# Problem details
Report each line of the entries that contains the word "Friends", copied in full.

═══ Material to process

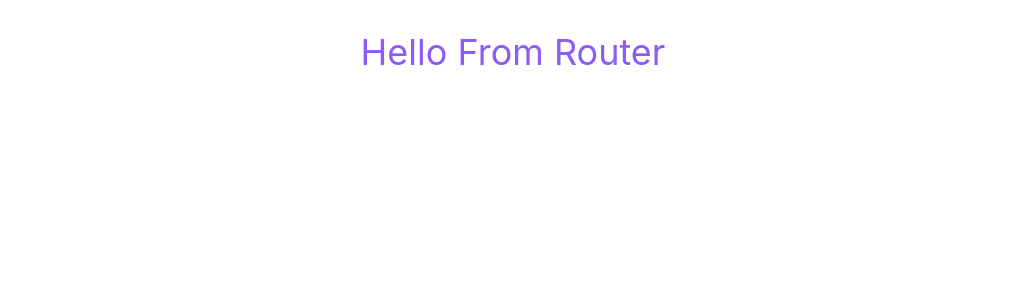
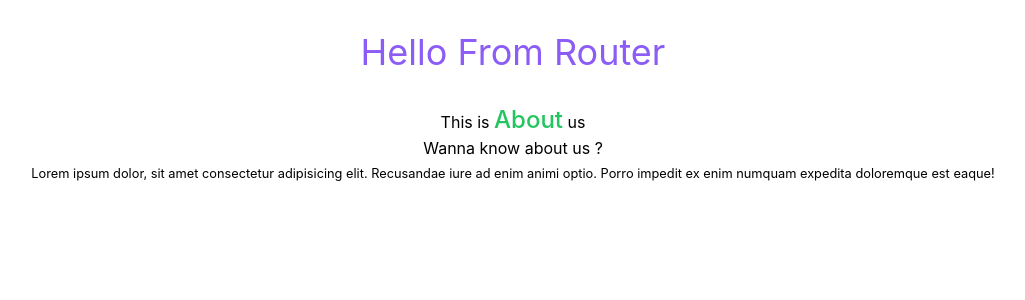
Before and after one commit to frsiam/react-router-basic, a React (Create React App) app: page /about in a window 1280 px wide. Shown: the top 300 px of the page, without its empty margins (127-1152 px from the left). Built offline with nearby package versions, Linux system fonts and the light colour scheme.

Commit message:
check the route of the different components

```diff
--- a/src/App.js
+++ b/src/App.js
@@ -1,10 +1,20 @@
-import logo from './logo.svg';
+import { Route, Routes } from 'react-router-dom';
 import './App.css';
+import About from './components/About/About';
+import Friends from './components/Friends/Friends';
+import Home from './components/Home/Home';
+import NotFound from './components/NotFound/NotFound';
 
 function App() {
   return (
     <div className="App">
       <h1 className='text-4xl my-8 text-violet-500'>Hello From Router</h1>
+      <Routes>
+        <Route path='/' element={<Home/>}></Route>
+        <Route path='about' element={<About></About>}></Route>
+        <Route path='friends' element={<Friends></Friends>}></Route>
+        <Route path='*' element={<NotFound></NotFound>}></Route>
+      </Routes>
     </div>
   );
 }
--- /dev/null
+++ b/src/components/About/About.js
@@ -0,0 +1,13 @@
+import React from 'react';
+
+const About = () => {
+    return (
+        <div>
+            <h1>This is <span className='text-2xl text-green-500 font-medium'>About</span> us</h1>
+            <p>Wanna know about us ?</p>
+            <small>Lorem ipsum dolor, sit amet consectetur adipisicing elit. Recusandae iure ad enim animi optio. Porro impedit ex enim numquam expedita doloremque est eaque!</small>
+        </div>
+    );
+};
+
+export default About;
--- /dev/null
+++ b/src/components/Friends/Friends.js
@@ -0,0 +1,12 @@
+import React from 'react';
+
+const Friends = () => {
+    return (
+        <div>
+            <h3>Hello <span className='text-xl text-red-500 font-serif font-semibold'>Friends</span> !! How are you</h3>
+            <p>Tore je ami kotto mis kori.....kembai choltese tor ?</p>
+        </div>
+    );
+};
+
+export default Friends;
--- /dev/null
+++ b/src/components/Home/Home.js
@@ -0,0 +1,12 @@
+import React from 'react';
+
+const Home = () => {
+    return (
+        <div>
+            <h3>This is my home</h3>
+            <p>Where we enjoining our holidays</p>
+        </div>
+    );
+};
+
+export default Home;
--- /dev/null
+++ b/src/components/NotFound/NotFound.js
@@ -0,0 +1,12 @@
+import React from 'react';
+
+const NotFound = () => {
+    return (
+        <div>
+            <h1>The page you are looking for is not available</h1>
+            <h4>404</h4>
+        </div>
+    );
+};
+
+export default NotFound;
--- a/src/index.js
+++ b/src/index.js
@@ -3,10 +3,13 @@ import ReactDOM from 'react-dom';
 import './index.css';
 import App from './App';
 import reportWebVitals from './reportWebVitals';
+import { BrowserRouter } from "react-router-dom";
 
 ReactDOM.render(
   <React.StrictMode>
-    <App />
+    <BrowserRouter>
+      <App />
+    </BrowserRouter>
   </React.StrictMode>,
   document.getElementById('root')
 );
```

══════

# Task solution
+import Friends from './components/Friends/Friends';
+        <Route path='friends' element={<Friends></Friends>}></Route>
+++ b/src/components/Friends/Friends.js
+const Friends = () => {
+            <h3>Hello <span className='text-xl text-red-500 font-serif font-semibold'>Friends</span> !! How are you</h3>
+export default Friends;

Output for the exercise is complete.